• **The problem**
Report all lines from the entries below in which "String" appears.

• **Data**
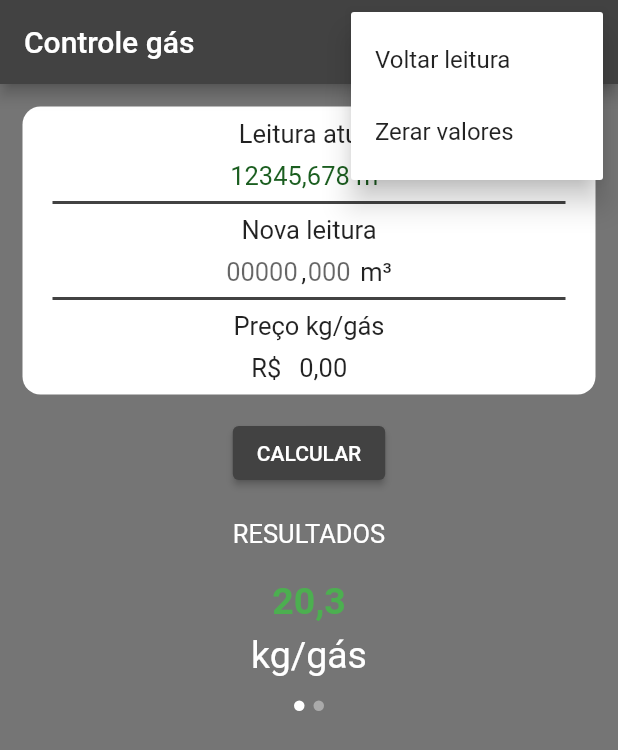
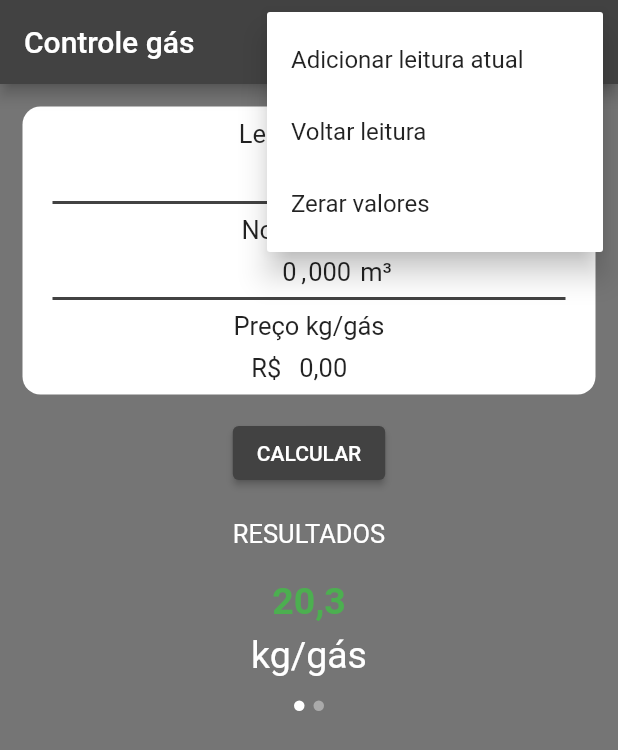
Before and after one commit to mtbossa/gas-control, a Flutter app: the screen it shows after launch, after a tap on the "more vert" icon, on a phone screen of 412 x 824 dp. Shown: the top 750 px of the screen. Run offline on Flutter 3.47's test engine with Material 2 defaults, Android fonts, the phone set to English and light mode, and no system bars; our stand-ins replace flutter_masked_text.

Commit message:
Created alert dialog for adding gas.newAtualValue and Leitura Atual text as gas.NewAtualValue

```diff
--- a/lib/app/components/home_view/container_values.dart
+++ b/lib/app/components/home_view/container_values.dart
@@ -1,9 +1,24 @@
 import 'package:flutter/material.dart';
+import 'package:flutter_masked_text/flutter_masked_text.dart';
+import 'package:gas_mvc/app/models/gas_model.dart';
 
 import 'input_gas_new_value.dart';
 import 'input_gas_price.dart';
 
 class ContainerValues extends StatelessWidget {
+  final TextEditingController newIntValueTextController;
+  final TextEditingController newDecimalValueTextController;
+  final MoneyMaskedTextController gasPriceTextController;
+  final Gas gas;
+
+  const ContainerValues(
+      {Key key,
+      @required this.newIntValueTextController,
+      @required this.newDecimalValueTextController,
+      @required this.gasPriceTextController,
+      @required this.gas})
+      : super(key: key);
+
   @override
   Widget build(BuildContext context) {
     return Container(
@@ -28,14 +43,7 @@ class ContainerValues extends StatelessWidget {
                   ),
                 ),
               ),
-              Text(
-                // TODO must be final GasModel.newAtualGasValue
-                "12345,678 m³",
-                style: TextStyle(
-                  color: Colors.green[900],
-                  fontSize: 17,
-                ),
-              ),
+              checkEmpty(),
             ],
           ),
           Divider(
@@ -60,7 +68,10 @@ class ContainerValues extends StatelessWidget {
                   ),
                 ),
               ),
-              InputGasValue(),
+              InputGasValue(
+                newDecimalValueTextController: newDecimalValueTextController,
+                newIntValueTextController: newIntValueTextController,
+              ),
             ],
           ),
           Divider(
@@ -73,7 +84,7 @@ class ContainerValues extends StatelessWidget {
             crossAxisAlignment: CrossAxisAlignment.center,
             children: [
               Padding(
-                padding:const EdgeInsets.only(
+                padding: const EdgeInsets.only(
                   right: 8.0,
                   left: 8.0,
                   bottom: 8.0,
@@ -85,11 +96,34 @@ class ContainerValues extends StatelessWidget {
                   ),
                 ),
               ),
-              InputGasPrice(),
+              InputGasPrice(
+                gasPriceController: gasPriceTextController,
+              ),
             ],
           ),
         ],
       ),
     );
   }
+
+  Text checkEmpty() {
+    if (gas.atualGasValue == 0.0 || gas.atualGasValue == null) {
+      return Text(
+        "0.0 m³",
+        style: TextStyle(
+          color: Colors.green[900],
+          fontSize: 17,
+        ),
+      );
+    } else {
+      return Text(
+        // Displays the most recent added gas value
+        "${gas.newAtualGasValue} m³",
+        style: TextStyle(
+          color: Colors.green[900],
+          fontSize: 17,
+        ),
+      );
+    }
+  }
 }
--- a/lib/app/components/home_view/input_gas_new_value.dart
+++ b/lib/app/components/home_view/input_gas_new_value.dart
@@ -1,7 +1,17 @@
 import 'package:flutter/material.dart';
 
 class InputGasValue extends StatelessWidget {
-  FocusNode _focusNode = FocusNode();
+  // For focusing next TextField
+  final FocusNode _focusNode = FocusNode();
+
+  final TextEditingController newIntValueTextController;
+  final TextEditingController newDecimalValueTextController;
+
+  InputGasValue({
+    Key key,
+    @required this.newIntValueTextController,
+    @required this.newDecimalValueTextController,
+  }) : super(key: key);
 
   @override
   Widget build(BuildContext context) {
@@ -12,14 +22,14 @@ class InputGasValue extends StatelessWidget {
           width: 50,
           child: TextField(
             textDirection: TextDirection.rtl,
-            // TODO add controller
+            controller: newIntValueTextController,
             style: TextStyle(
               fontSize: 17,
             ),
             onEditingComplete: (() => _focusNode.requestFocus()),
             decoration: InputDecoration(
               hintText: "00000",
-              contentPadding:  EdgeInsets.symmetric(vertical: -2),
+              contentPadding: EdgeInsets.symmetric(vertical: -2),
               isDense: true,
               counterText: "",
               border: InputBorder.none,
@@ -40,14 +50,14 @@ class InputGasValue extends StatelessWidget {
             width: 32,
             child: TextField(
               textDirection: TextDirection.rtl,
-              // TODO add controller
+              controller: newDecimalValueTextController,
               style: TextStyle(
                 fontSize: 17,
               ),
               focusNode: _focusNode,
               decoration: InputDecoration(
                 hintText: "000",
-                contentPadding:  EdgeInsets.symmetric(vertical: -2),
+                contentPadding: EdgeInsets.symmetric(vertical: -2),
                 isDense: true,
                 counterText: "",
                 border: InputBorder.none,
--- a/lib/app/components/home_view/input_gas_price.dart
+++ b/lib/app/components/home_view/input_gas_price.dart
@@ -2,7 +2,12 @@ import 'package:flutter/material.dart';
 import 'package:flutter_masked_text/flutter_masked_text.dart';
 
 class InputGasPrice extends StatelessWidget {
-  MoneyMaskedTextController gasPriceController = MoneyMaskedTextController();
+  final MoneyMaskedTextController gasPriceController;
+
+  const InputGasPrice({
+    Key key,
+    @required this.gasPriceController,
+  }) : super(key: key);
 
   @override
   Widget build(BuildContext context) {
@@ -29,7 +34,7 @@ class InputGasPrice extends StatelessWidget {
               ),
               textAlign: TextAlign.center,
               decoration: InputDecoration(
-                contentPadding:  EdgeInsets.symmetric(vertical: -2),
+                contentPadding: EdgeInsets.symmetric(vertical: -2),
                 isDense: true,
                 counterText: "",
                 border: InputBorder.none,
--- a/lib/app/components/home_view/page_view_result.dart
+++ b/lib/app/components/home_view/page_view_result.dart
@@ -1,9 +1,15 @@
 import 'package:flutter/material.dart';
+import 'package:gas_mvc/app/models/gas_model.dart';
 
 class PageViewResult extends StatelessWidget {
   final ValueChanged<int> onChanged;
+  final Gas gas;
 
-  const PageViewResult({Key key, @required this.onChanged}) : super(key: key);
+  const PageViewResult({
+    Key key,
+    @required this.onChanged,
+    @required this.gas,
+  }) : super(key: key);
 
   @override
   Widget build(BuildContext context) {
--- a/lib/app/constants/constants.dart
+++ b/lib/app/constants/constants.dart
@@ -1,8 +1,10 @@
 class Constants {
   static const String zerarValores = "Zerar valores";
   static const String voltarLeitura = "Voltar leitura";
+  static const String adicionarLeitura = "Adicionar leitura atual";
 
   static const List<String> choices = [
+    adicionarLeitura,
     voltarLeitura,
     zerarValores,
   ];
--- a/lib/app/models/gas_model.dart
+++ b/lib/app/models/gas_model.dart
@@ -1,4 +1,4 @@
-class GasModel {
+class Gas {
   /*
    * Value for converting the difference between the
    * newGasValue and atualGasValue.
@@ -6,6 +6,23 @@ class GasModel {
    */
   final double conversionValueCubicMetersToKg = 2.5;
   /*
+   * The last value read from the gas meter,
+   * even after calculating, so the person can reset to last
+   * value
+   */
+  final double atualGasValue;
+    /*
+   * This will be the input value.
+   */
+  final double newGasValue;
+  /*
+   * This value will be the same as newGasValue after
+   * pressing the "CALCULAR" button, as it will become
+   * the atualGasValue.
+   *
+   */
+  final double newAtualGasValue;
+    /*
    * The price that the person pays for each
    * kg of gas.
    * Ex.: R$ 6,92
@@ -13,33 +30,21 @@ class GasModel {
    */
   final double gasPrice;
   /*
-   * The last value read from the gas meter,
-   * even after calculating, so the person can reset to last
-   * value
-   */
-  final double atualGasValue;
-  /*
-   * This value will be the same as newGasValue after
-   * pressing the "CALCULAR" button, as it will become
-   * the atualGasValue.
-   *
-   */
-  final double newAtualGasValue;
-  /*
-   * This will be the input value.
-   */
-  final double newGasValue;
-  /*
    * This is the value from:
    * (newGasValue - atualGasValue) * conversionValueCubicMetersToKg
    */
   final double gasKgValue;
+  /*
+   * The amount of money spent on gas
+   */
+  final double gasMoneyValue;
 
-  GasModel({
+  Gas({
+    this.atualGasValue,
+    this.newGasValue,
     this.newAtualGasValue,
     this.gasPrice,
-    this.atualGasValue,
-    this.newGasValue,
     this.gasKgValue,
+    this.gasMoneyValue,
   });
 }
--- a/lib/app/views/home_view.dart
+++ b/lib/app/views/home_view.dart
@@ -1,8 +1,11 @@
 import 'package:flutter/material.dart';
+import 'package:flutter_masked_text/flutter_masked_text.dart';
 import 'package:gas_mvc/app/components/home_view/container_values.dart';
 import 'package:gas_mvc/app/components/home_view/dots_result.dart';
+import 'package:gas_mvc/app/components/home_view/input_gas_new_value.dart';
 import 'package:gas_mvc/app/components/home_view/page_view_result.dart';
 import 'package:gas_mvc/app/constants/constants.dart';
+import 'package:gas_mvc/app/models/gas_model.dart';
 
 class HomeView extends StatefulWidget {
   @override
@@ -11,6 +14,14 @@ class HomeView extends StatefulWidget {
 
 class _HomeViewState extends State<HomeView> {
   int _currentIndex; // Current index of result view
+  TextEditingController newIntValueTextController =
+      TextEditingController(text: "0");
+  TextEditingController newDecimalValueTextController =
+      TextEditingController(text: "000");
+  MoneyMaskedTextController gasPriceTextController =
+      MoneyMaskedTextController();
+
+  Gas gas = Gas();
 
   @override
   void initState() {
@@ -56,12 +67,21 @@ class _HomeViewState extends State<HomeView> {
                   child: Container(
                     child: Column(
                       children: [
-                        ContainerValues(),
+                        ContainerValues(
+                          newIntValueTextController: newIntValueTextController,
+                          newDecimalValueTextController:
+                              newDecimalValueTextController,
+                          gasPriceTextController: gasPriceTextController,
+                          gas: gas,
+                        ),
                         SizedBox(
                           height: 15,
                         ),
                         ElevatedButton(
-                          onPressed: () {},
+                          onPressed: () {
+                            print(
+                                "${newIntValueTextController.text}"); // Calcular e mostrar
+                          },
                           child: Text("CALCULAR"),
                           style: ButtonStyle(
                             backgroundColor: MaterialStateProperty.all<Color>(
@@ -84,6 +104,7 @@ class _HomeViewState extends State<HomeView> {
                   ),
                 ),
                 PageViewResult(
+                  gas: gas,
                   onChanged: (index) {
                     setState(() {
                       _currentIndex = index;
@@ -104,11 +125,72 @@ class _HomeViewState extends State<HomeView> {
     );
   }
 
+  // AlertDialog for adding newAtualGasValue
+  addNewGasValue(BuildContext context) {
+    return showDialog(
+      context: context,
+      builder: (context) {
+        return AlertDialog(
+          title: Text(
+            "Valor atual no medidor",
+          ),
+          content: Container(
+            height: 20,
+            child: Column(
+              crossAxisAlignment: CrossAxisAlignment.center,
+              children: [
+                InputGasValue(
+                    newIntValueTextController: newIntValueTextController,
+                    newDecimalValueTextController:
+                        newDecimalValueTextController),
+              ],
+            ),
+          ),
+          actions: [
+            TextButton(
+              onPressed: () {},
+              child: Text("CANCELAR"),
+            ),
+            ElevatedButton(
+              onPressed: () {},
+              child: Text(
+                "OK",
+              ),
+            ),
+          ],
+        );
+      },
+    );
+  }
+
+  // Revert last added value
+  void revertLastValue() {}
+
+  // Function that does something depeding on choice
   void choiceAction(String choice) {
-    if (choice == Constants.voltarLeitura) {
-      print("voltarLeitura");
+    if (choice == Constants.adicionarLeitura) {
+      addNewGasValue(context);
+    } else if (choice == Constants.voltarLeitura) {
+      revertLastValue();
     } else if (choice == Constants.zerarValores) {
       print("zerarValores");
     }
   }
+
+  // Function that calculates and displays the values
+  void calculate() {
+    String newIntValueText = newIntValueTextController.text;
+    String newDecimalValueText = newDecimalValueTextController.text;
+
+    /*
+     * Transform the text in double
+     */
+    double newIntDoubleValue = double.tryParse(newIntValueText) ?? 0.0;
+    /*
+     * Divided by 1000 so it becomes 0,###, to be the
+     * total value decimals
+     */
+    double newDecimalDoubleValue =
+        ((double.tryParse(newDecimalValueText) ?? 0.0) / 1000);
+  }
 }
```
Also changed, not shown: lib/app/controllers/home_controller.dart (+3 -6 lines).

• **Answer to the problem**
   static const String zerarValores = "Zerar valores";
   static const String voltarLeitura = "Voltar leitura";
+  static const String adicionarLeitura = "Adicionar leitura atual";
   static const List<String> choices = [
   void choiceAction(String choice) {
+    String newIntValueText = newIntValueTextController.text;
+    String newDecimalValueText = newDecimalValueTextController.text;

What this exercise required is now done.